| Directions for this task |
Pictures stay out of the copy, and everything else in the data below is repeated exactly.

| Records for the task |
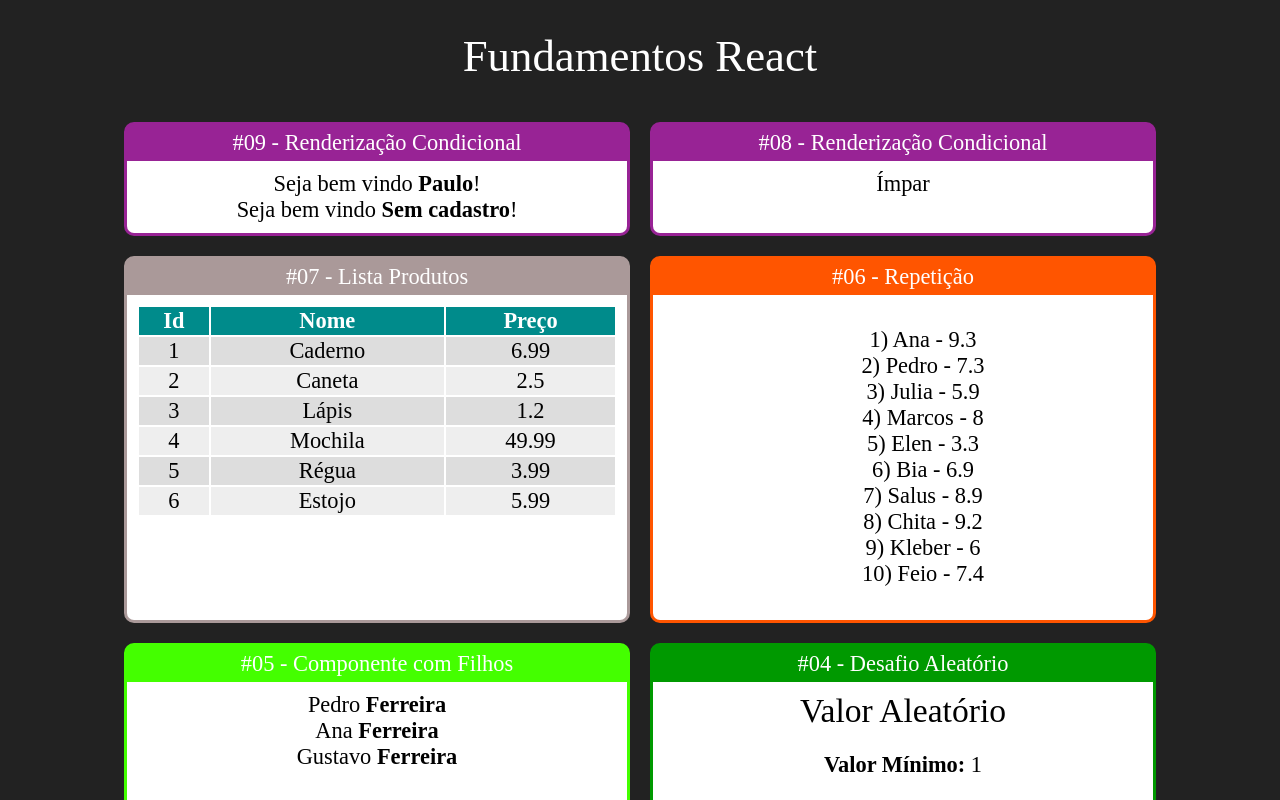
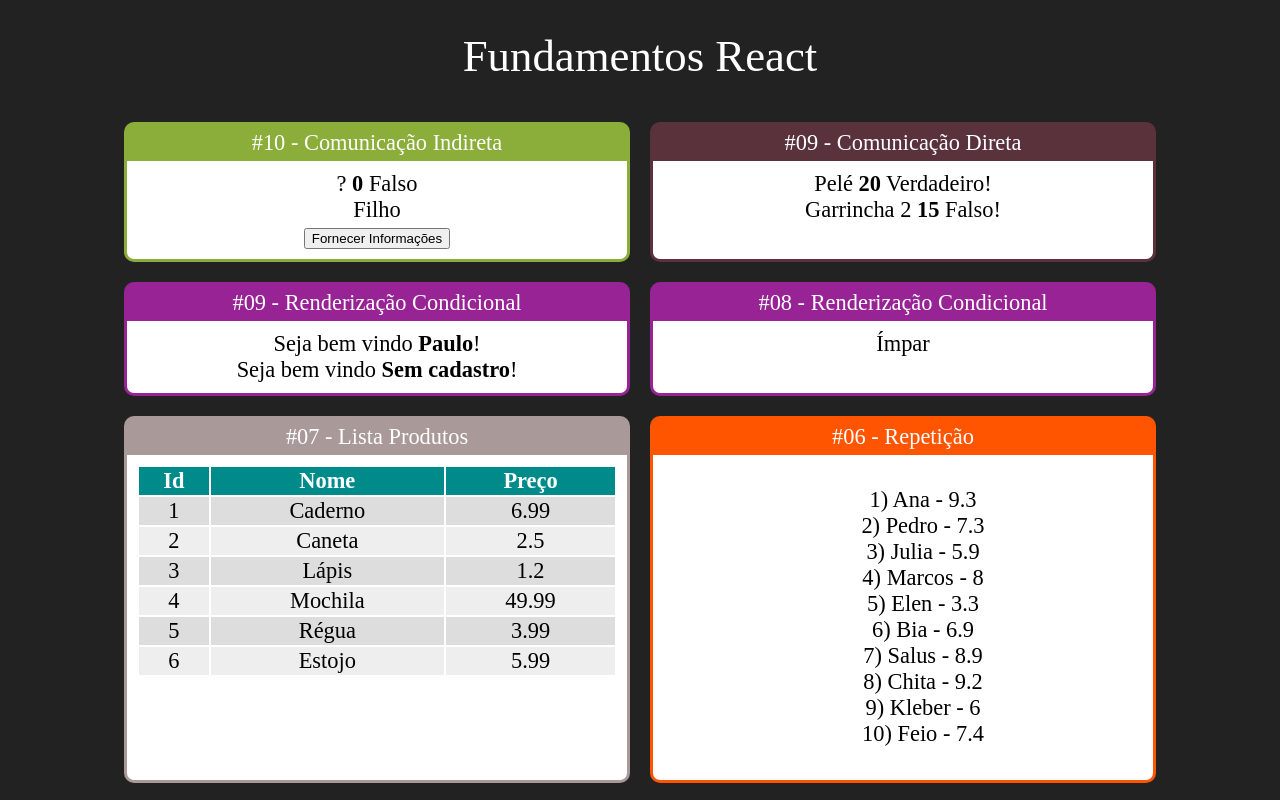
Before and after one commit to herlonwallace/udemy-react-redux, a React (Create React App) app in the folder 01_fundamentos-react/fundamentos-react/: page / in a window 1280 px wide. Shown: the top 800 px of the page. Built offline with nearby package versions, Linux system fonts and the light colour scheme.

Commit message:
Fundamentos de React: aula 4
Comunicação Direta, Indireta, Componente com Estado.

```diff
--- a/01_fundamentos-react/fundamentos-react/src/App.jsx
+++ b/01_fundamentos-react/fundamentos-react/src/App.jsx
@@ -6,6 +6,9 @@ import Familia from "./components/basicos/Familia";
 import FamiliaMembro from "./components/basicos/FamiliaMembro";
 import Fragmento from "./components/basicos/Fragmento";
 import Primeiro from "./components/basicos/Primeiro";
+import DiretaPai from "./components/comunicacao/DiretaPai";
+import IndiretaPai from "./components/comunicacao/IndireraPai";
+//import Input from "./components/comunicacao/formulario/Input";
 import ParOuImpar from "./components/condicional/ParOuImpar";
 import UsuarioInfo from "./components/condicional/UsuarioInfo";
 import Card from "./components/layout/Card";
@@ -18,6 +21,18 @@ export default function App(props) {
       <h1>Fundamentos React</h1>
 
       <div className="Cards">
+      {/* <Card titulo="#11 - Componente Controlado" color="#e45f56">
+          <Input></Input>
+        </Card> */}
+
+        <Card titulo="#10 - Comunicação Indireta" color="#8bad39">
+          <IndiretaPai></IndiretaPai>
+        </Card>
+
+        <Card titulo="#09 - Comunicação Direta" color="#59323c">
+          <DiretaPai></DiretaPai>
+        </Card>
+
         <Card titulo="#09 - Renderização Condicional" color="#982395">
           <UsuarioInfo usuario={{ nome: "Paulo" }}></UsuarioInfo>
           <UsuarioInfo usuario={{ email: "fe@email.com" }}></UsuarioInfo>
--- /dev/null
+++ b/01_fundamentos-react/fundamentos-react/src/components/comunicacao/DiretaFilho.jsx
@@ -0,0 +1,9 @@
+export  default function DiretaFilho(props) {
+    return (
+        <div>
+            <span>{props.nome} </span>
+            <span><strong>{props.idade}</strong> </span>
+            <span>{props.nerd ? 'Verdadeiro' : 'Falso'}! </span>
+        </div>
+    )
+}
--- /dev/null
+++ b/01_fundamentos-react/fundamentos-react/src/components/comunicacao/DiretaPai.jsx
@@ -0,0 +1,10 @@
+import DiretaFilho from "./DiretaFilho";
+
+export  default function DiretaPai(props) {
+    return (
+        <div>
+            <DiretaFilho nome="Pelé" idade={20} nerd={true}></DiretaFilho>
+            <DiretaFilho nome="Garrincha 2" idade={15} nerd={false}></DiretaFilho>
+        </div>
+    )
+}
--- /dev/null
+++ b/01_fundamentos-react/fundamentos-react/src/components/comunicacao/IndireraPai.jsx
@@ -0,0 +1,24 @@
+import { useState } from "react";
+import IndiretaFilho from "./IndiretaFilho";
+
+export default function IndiretaPai(props) {
+    const [nome, setNome] = useState('?')
+    const [idade, setIdade] = useState(0)
+    const [nerd, setNerd] = useState(false)
+
+    function fornecerInformacoes(nome, idade, nerd) {
+        setNome(nome)
+        setIdade(idade)
+        setNerd(nerd)
+    }
+    return (
+        <div>
+            <div>
+                <span>{nome} </span>
+                <span><strong>{idade}</strong></span>
+                <span> {nerd ? 'Verdadeiro' : 'Falso'}</span>
+            </div>
+            <IndiretaFilho quandoClicar={fornecerInformacoes}></IndiretaFilho>
+        </div>
+    )
+}
--- /dev/null
+++ b/01_fundamentos-react/fundamentos-react/src/components/comunicacao/IndiretaFilho.jsx
@@ -0,0 +1,14 @@
+export default function IndiretaFilho(props) {
+    const gerarIdade =  () => parseInt(Math.random() * (20)) + 50
+    const gerarNerd =  () => Math.random() > 0.5
+  return (
+    <div>
+      <div>Filho</div>
+      <button onClick={
+        function (e) {
+            props.quandoClicar('João', gerarIdade(), gerarNerd())
+        }
+      }>Fornecer Informações</button>
+    </div>
+  );
+}
```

| Expected output |
Before and after one commit to herlonwallace/udemy-react-redux, a React (Create React App) app in the folder 01_fundamentos-react/fundamentos-react/: page / in a window 1280 px wide. Shown: the top 800 px of the page. Built offline with nearby package versions, Linux system fonts and the light colour scheme.

Commit message:
Fundamentos de React: aula 4
Comunicação Direta, Indireta, Componente com Estado.

```diff
--- a/01_fundamentos-react/fundamentos-react/src/App.jsx
+++ b/01_fundamentos-react/fundamentos-react/src/App.jsx
@@ -6,6 +6,9 @@ import Familia from "./components/basicos/Familia";
 import FamiliaMembro from "./components/basicos/FamiliaMembro";
 import Fragmento from "./components/basicos/Fragmento";
 import Primeiro from "./components/basicos/Primeiro";
+import DiretaPai from "./components/comunicacao/DiretaPai";
+import IndiretaPai from "./components/comunicacao/IndireraPai";
+//import Input from "./components/comunicacao/formulario/Input";
 import ParOuImpar from "./components/condicional/ParOuImpar";
 import UsuarioInfo from "./components/condicional/UsuarioInfo";
 import Card from "./components/layout/Card";
@@ -18,6 +21,18 @@ export default function App(props) {
       <h1>Fundamentos React</h1>
 
       <div className="Cards">
+      {/* <Card titulo="#11 - Componente Controlado" color="#e45f56">
+          <Input></Input>
+        </Card> */}
+
+        <Card titulo="#10 - Comunicação Indireta" color="#8bad39">
+          <IndiretaPai></IndiretaPai>
+        </Card>
+
+        <Card titulo="#09 - Comunicação Direta" color="#59323c">
+          <DiretaPai></DiretaPai>
+        </Card>
+
         <Card titulo="#09 - Renderização Condicional" color="#982395">
           <UsuarioInfo usuario={{ nome: "Paulo" }}></UsuarioInfo>
           <UsuarioInfo usuario={{ email: "fe@email.com" }}></UsuarioInfo>
--- /dev/null
+++ b/01_fundamentos-react/fundamentos-react/src/components/comunicacao/DiretaFilho.jsx
@@ -0,0 +1,9 @@
+export  default function DiretaFilho(props) {
+    return (
+        <div>
+            <span>{props.nome} </span>
+            <span><strong>{props.idade}</strong> </span>
+            <span>{props.nerd ? 'Verdadeiro' : 'Falso'}! </span>
+        </div>
+    )
+}
--- /dev/null
+++ b/01_fundamentos-react/fundamentos-react/src/components/comunicacao/DiretaPai.jsx
@@ -0,0 +1,10 @@
+import DiretaFilho from "./DiretaFilho";
+
+export  default function DiretaPai(props) {
+    return (
+        <div>
+            <DiretaFilho nome="Pelé" idade={20} nerd={true}></DiretaFilho>
+            <DiretaFilho nome="Garrincha 2" idade={15} nerd={false}></DiretaFilho>
+        </div>
+    )
+}
--- /dev/null
+++ b/01_fundamentos-react/fundamentos-react/src/components/comunicacao/IndireraPai.jsx
@@ -0,0 +1,24 @@
+import { useState } from "react";
+import IndiretaFilho from "./IndiretaFilho";
+
+export default function IndiretaPai(props) {
+    const [nome, setNome] = useState('?')
+    const [idade, setIdade] = useState(0)
+    const [nerd, setNerd] = useState(false)
+
+    function fornecerInformacoes(nome, idade, nerd) {
+        setNome(nome)
+        setIdade(idade)
+        setNerd(nerd)
+    }
+    return (
+        <div>
+            <div>
+                <span>{nome} </span>
+                <span><strong>{idade}</strong></span>
+                <span> {nerd ? 'Verdadeiro' : 'Falso'}</span>
+            </div>
+            <IndiretaFilho quandoClicar={fornecerInformacoes}></IndiretaFilho>
+        </div>
+    )
+}
--- /dev/null
+++ b/01_fundamentos-react/fundamentos-react/src/components/comunicacao/IndiretaFilho.jsx
@@ -0,0 +1,14 @@
+export default function IndiretaFilho(props) {
+    const gerarIdade =  () => parseInt(Math.random() * (20)) + 50
+    const gerarNerd =  () => Math.random() > 0.5
+  return (
+    <div>
+      <div>Filho</div>
+      <button onClick={
+        function (e) {
+            props.quandoClicar('João', gerarIdade(), gerarNerd())
+        }
+      }>Fornecer Informações</button>
+    </div>
+  );
+}
```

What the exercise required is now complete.